Types of Butterflies

What Are the Different Types of Butterflies?

Types of Butterflies > Butterfly Skin Disease




Butterfly Skin Disease

Butterfly skin disease is the name given to a group of rare genetic disorders characterized by skin that is as fragile as butterfly wings. The medical name for these inherited disorders is epidermolysis bullosa, or EB. EB is believed to affect 25,000 to 50,000 people in the United States. There are four main types of epidermolysis bullosa: * Dystrophic epidermolysis bullosa * Epidermolysis bullosa simplex * Hemidesmosomal epidermolysis bullosa * Junctional epidermolysis bullosa Another rare type of epidermolysis bullosa, called epidermolysis bullosa acquisita, is an autoimmune disorder. It may be difficult to tell this condition apart from another autoimmune skin disorder called mucous membrane pemphigoid. Depending on the type of epidermolysis bullosa, the condition can vary from minor blistering of the skin to a lethal form involving other organs. The condition generally starts at birth or soon after. Epidermolysis bullosa acquisita, however, usually appears in adults over age 50, although it can occur in children. Also, mild cases of epidermolysis bullosa simplex may remain undiagnosed until adulthood. Identifying the exact type of epidermolysis bullosa is complicated. Even within the main types listed above, there are many subtypes. For example, Weber-Cockayne is the most common form of epidermolysis bullosa simplex. This type involves blistering of the palms and soles and may include excessive sweating. Epidermolysis bullosa is a usually inherited blistering disease of the skin and mouth membranes. There are more than 25 subtypes of the butterfly disease and the more severe the involvement the earlier will blisters occur, usually from mild trauma such as that encountered when a baby crawls or lifts objects or goes through teething. Severe cases may be fatal from fluid loss and infection of the open wounds which form after the blisters break, but most cases are relatively mild. The basic defect is usually that of a poor connection between the skin/membrane and the underlying connective tissues. This problem can also be acquired later in life if antibodies form against those connecting fibers. There is no treatment available beyond avoidance of trauma, replacement of lost body fluids and antibiotic treatment of resulting infections.

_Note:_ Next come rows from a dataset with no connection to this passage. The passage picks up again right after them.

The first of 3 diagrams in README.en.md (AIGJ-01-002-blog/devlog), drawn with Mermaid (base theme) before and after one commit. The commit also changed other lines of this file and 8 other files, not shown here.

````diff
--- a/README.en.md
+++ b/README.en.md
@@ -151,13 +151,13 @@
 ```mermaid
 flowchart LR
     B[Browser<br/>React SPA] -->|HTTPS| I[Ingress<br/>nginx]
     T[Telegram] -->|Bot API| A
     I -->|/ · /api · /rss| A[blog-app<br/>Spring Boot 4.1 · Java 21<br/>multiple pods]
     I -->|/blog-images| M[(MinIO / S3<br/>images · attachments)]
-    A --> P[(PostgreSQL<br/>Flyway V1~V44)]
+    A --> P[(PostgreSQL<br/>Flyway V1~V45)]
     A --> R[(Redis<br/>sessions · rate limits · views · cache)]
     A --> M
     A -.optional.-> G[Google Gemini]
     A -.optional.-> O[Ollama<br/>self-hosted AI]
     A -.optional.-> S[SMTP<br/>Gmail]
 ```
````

The privacy of our visitors at typesofbutterflies.com is important to us.At typesofbutterflies.com, we recognize the importance of privacy of your personal information and are committed to protecting your privacy as an Internet user. We will never ask you to provide any of your personal information in order to visit or use typesofbutterflies.com website in any form.Log FilesAs most other websites do, we collect non-personal information about your visit contained in the log files, such as your IP (internet protocol) address, the browser you used to visit our site, the time you visited our site and which pages you visited throughout our site. This information is collected with the purpose to improve typesofbutterflies.com website for your convenience.On-Site Advertising, Cookies and Web BeaconsPlease be informed that we service third party advertisements on typesofbutterflies.com to support our website, such as Amazon (amazon.com), Google (google.com). Some of these advertisers may use technology such as cookies and web beacons when they advertise on our site, which will also send these advertisers (such as Google through the Google AdSense program) information including your IP address, your ISP , the browser you used to visit our site, and in some cases, whether you have Flash installed. This is generally used for geotargeting purposes or showing relevant ads based on specific sites visited (such as showing data recovery ads to someone who frequently visits data recovery sites).Google, as a third-party advertiser, uses DoubleClick DART cookies, a technology that allows to display relevant ads based on pages and content you choose to view on typesofbutterflies.com. You can remove yourself from this service at any time if you choose to do so.You may disable the use of the DART cookie by visiting Google ad and content network privacy policy page at http://www.google.com/privacy/ads.You are free to disable or selectively turn off our cookies in your browser settings at any time. However, this can affect your ability to interact with other websites, like inability to login to services forums or blog accounts or other services.




© 2009-2010 TYPES OF BUTTERFLIES. COM All rights reserved. | Privacy Policy